> [Your instructions]: Lines below that hold the word "FractionsExampleEntity" must be copied in full.

(Beginning of Given data)

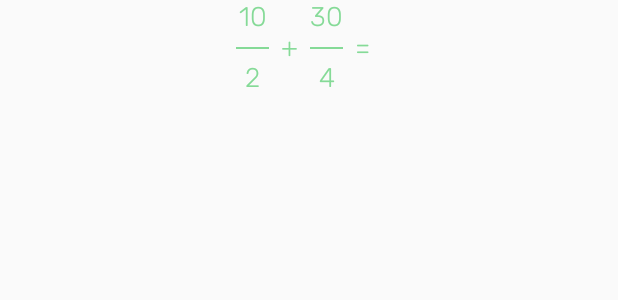
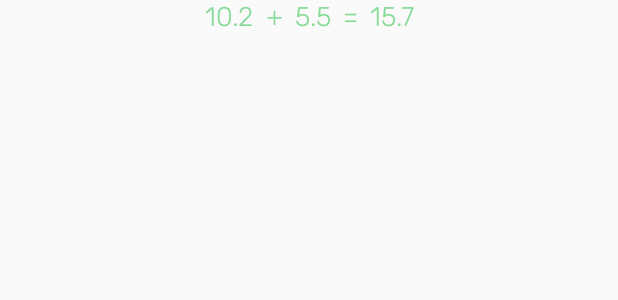
Before and after one commit to sportProger/MPT, an Android app: the layout fraction_item.xml on its own in the app's theme, with its tools: preview values and no code run, on a phone screen of 412 x 824 dp. Shown: the top 300 px of the screen. Run offline under Robolectric (Android 15) with nearby library versions, the light colour scheme and no system bars.

Commit message:
Add Decimals Fraction

```diff
--- a/app/src/main/java/com/sportproger/mpt/general/Conf.kt
+++ b/app/src/main/java/com/sportproger/mpt/general/Conf.kt
@@ -10,7 +10,7 @@ object Conf {
     const val AdUnitIdForVideo = "R-M-1716465-1"
     const val AdUnitIdForBanner = "R-M-1716465-2"
     const val AdUnitIdForInterstitial = "R-M-1716465-3"
-    const val START_COIN = 0
+    const val START_COIN = 1000
 
     const val UNAMBIGUOUS = "UNAMBIGUOUS" // Однозначные
     const val TWO_DIGIT   = "TWO_DIGIT" // Двузначные
--- a/app/src/main/java/com/sportproger/mpt/presentation/recycler/model/Fraction.kt
+++ b/app/src/main/java/com/sportproger/mpt/presentation/recycler/model/Fraction.kt
@@ -1,12 +1,17 @@
 package com.sportproger.mpt.presentation.recycler.model
 
 data class Fraction(
+    val type: String,
     val numerator1: Int,
     val denominator1: Int,
     val sign: String,
     val numerator2: Int,
     val denominator2: Int,
+    val number1: Float,
+    val number2: Float,
+    val floatResult: Float,
     val result: Int,
     val userAnswer: Int,
+    val userAnswerFloat: Float,
     val stateExample: Boolean
 )
--- a/app/src/main/java/com/sportproger/mpt/presentation/viewmodel/LevelViewModel.kt
+++ b/app/src/main/java/com/sportproger/mpt/presentation/viewmodel/LevelViewModel.kt
@@ -82,13 +82,18 @@ class LevelViewModel(
         val resultData = mutableListOf<Fraction>()
         userRepository.getFractionExample().forEach {
             resultData.add(Fraction(
+                type = it.type,
                 numerator1 = it.numerator1,
                 denominator1 = it.denominator1,
                 sign = it.sign,
                 numerator2 = it.numerator2,
                 denominator2 = it.denominator2,
+                number1 = it.number1,
+                number2 = it.number2,
+                floatResult = it.floatResult,
                 result = it.result,
                 userAnswer = it.userAnswer,
+                userAnswerFloat = it.userAnswerFloat,
                 stateExample = it.stateExample
                 )
             )
--- a/app/src/main/res/layout/fraction_item.xml
+++ b/app/src/main/res/layout/fraction_item.xml
@@ -6,11 +6,78 @@
     android:layout_height="wrap_content">
 
     <androidx.constraintlayout.widget.ConstraintLayout
+        android:id="@+id/simpleFraction"
+        android:layout_width="wrap_content"
+        android:layout_height="wrap_content"
+        android:layout_marginBottom="20dp"
+        android:visibility="visible"
+        app:layout_constraintBottom_toBottomOf="parent"
+        app:layout_constraintEnd_toEndOf="parent"
+        app:layout_constraintStart_toStartOf="parent"
+        app:layout_constraintTop_toTopOf="parent">
+
+        <TextView
+            android:id="@+id/fractionNumber1"
+            style="@style/green_example"
+            android:layout_width="wrap_content"
+            android:layout_height="wrap_content"
+            android:text="10.2"
+            app:layout_constraintBottom_toBottomOf="parent"
+            app:layout_constraintStart_toStartOf="parent"
+            app:layout_constraintTop_toTopOf="parent" />
+
+        <TextView
+            android:id="@+id/fractionSign"
+            style="@style/green_example"
+            android:layout_width="wrap_content"
+            android:layout_height="wrap_content"
+            android:layout_marginStart="8dp"
+            android:text="+"
+            app:layout_constraintBottom_toBottomOf="parent"
+            app:layout_constraintStart_toEndOf="@+id/fractionNumber1"
+            app:layout_constraintTop_toTopOf="parent" />
+
+        <TextView
+            android:id="@+id/fractionNumber2"
+            style="@style/green_example"
+            android:layout_width="wrap_content"
+            android:layout_height="wrap_content"
+            android:layout_marginStart="8dp"
+            android:text="5.5"
+            app:layout_constraintBottom_toBottomOf="parent"
+            app:layout_constraintStart_toEndOf="@+id/fractionSign"
+            app:layout_constraintTop_toTopOf="parent" />
+
+        <TextView
+            android:id="@+id/equal2F"
+            style="@style/green_example"
+            android:layout_width="wrap_content"
+            android:layout_height="wrap_content"
+            android:layout_marginStart="8dp"
+            android:text="="
+            app:layout_constraintBottom_toBottomOf="parent"
+            app:layout_constraintStart_toEndOf="@+id/fractionNumber2"
+            app:layout_constraintTop_toTopOf="parent" />
+
+        <TextView
+            android:id="@+id/fractionRes"
+            style="@style/green_example"
+            android:layout_width="wrap_content"
+            android:layout_height="wrap_content"
+            android:layout_marginStart="8dp"
+            android:text="15.7"
+            app:layout_constraintBottom_toBottomOf="parent"
+            app:layout_constraintEnd_toEndOf="parent"
+            app:layout_constraintStart_toEndOf="@+id/equal2F"
+            app:layout_constraintTop_toTopOf="parent" />
+    </androidx.constraintlayout.widget.ConstraintLayout>
+
+    <androidx.constraintlayout.widget.ConstraintLayout
         android:id="@+id/constraintFraction"
         android:layout_width="wrap_content"
         android:layout_height="wrap_content"
         android:layout_marginBottom="20dp"
-        android:visibility="visible"
+        android:visibility="gone"
         app:layout_constraintBottom_toBottomOf="parent"
         app:layout_constraintEnd_toEndOf="parent"
         app:layout_constraintStart_toStartOf="parent">
@@ -131,4 +198,5 @@
                 app:layout_constraintTop_toTopOf="parent" />
         </androidx.constraintlayout.widget.ConstraintLayout>
     </androidx.constraintlayout.widget.ConstraintLayout>
+
 </androidx.constraintlayout.widget.ConstraintLayout>
--- a/data/src/main/java/com/sportproger/data/database/Entity/FractionsExampleEntity.kt
+++ b/data/src/main/java/com/sportproger/data/database/Entity/FractionsExampleEntity.kt
@@ -17,5 +17,6 @@ data class FractionsExampleEntity(
     val floatResult: Float,
     val result: Int,
     val userAnswer: Int,
+    val userAnswerFloat: Float,
     val stateExample: Boolean
 )
--- a/data/src/main/java/com/sportproger/data/repository/UserRepositoryImpl.kt
+++ b/data/src/main/java/com/sportproger/data/repository/UserRepositoryImpl.kt
@@ -156,6 +156,7 @@ class UserRepositoryImpl(
             floatResult = fractionExample.floatResult,
             result = fractionExample.result,
             userAnswer = fractionExample.userAnswer,
+            userAnswerFloat = fractionExample.userAnswerFloat,
             stateExample = fractionExample.stateExample,
         ))
     }
@@ -176,6 +177,7 @@ class UserRepositoryImpl(
                 floatResult = it.floatResult,
                 result = it.result,
                 userAnswer = it.userAnswer,
+                userAnswerFloat = it.userAnswerFloat,
                 stateExample = it.stateExample,
             )
 
--- a/data/src/main/java/com/sportproger/data/storage/ExampleStorageImpl.kt
+++ b/data/src/main/java/com/sportproger/data/storage/ExampleStorageImpl.kt
@@ -74,6 +74,7 @@ class ExampleStorageImpl(context: Context): ExampleStorage {
                 floatResult = fractionExample.floatResult,
                 result = fractionExample.result,
                 userAnswer = fractionExample.userAnswer,
+                userAnswerFloat = fractionExample.userAnswerFloat,
                 stateExample = fractionExample.stateExample,
             ))
         }
--- a/data/src/main/java/com/sportproger/data/storage/module/FractionExampleSaveDataStorage.kt
+++ b/data/src/main/java/com/sportproger/data/storage/module/FractionExampleSaveDataStorage.kt
@@ -12,5 +12,6 @@ data class FractionExampleSaveDataStorage(
     val floatResult: Float,
     val result: Int,
     val userAnswer: Int,
+    val userAnswerFloat: Float,
     val stateExample: Boolean
 )
--- a/domain/src/main/java/com/sportproger/domain/module/FractionExampleSaveData.kt
+++ b/domain/src/main/java/com/sportproger/domain/module/FractionExampleSaveData.kt
@@ -12,5 +12,6 @@ data class FractionExampleSaveData (
     val floatResult: Float,
     val result: Int,
     val userAnswer: Int,
+    val userAnswerFloat: Float,
     val stateExample: Boolean
 )
```
Also changed, not shown: app/src/main/java/com/sportproger/mpt/presentation/MainActivity.kt (+43 -9 lines), app/src/main/java/com/sportproger/mpt/presentation/recycler/FractionAdapter.kt (+33 -0 lines), app/src/main/java/com/sportproger/mpt/presentation/viewmodel/MainViewModel.kt (+7 -6 lines).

(End of Given data)

> [Response]:
--- a/data/src/main/java/com/sportproger/data/database/Entity/FractionsExampleEntity.kt
+++ b/data/src/main/java/com/sportproger/data/database/Entity/FractionsExampleEntity.kt
@@ -17,5 +17,6 @@ data class FractionsExampleEntity(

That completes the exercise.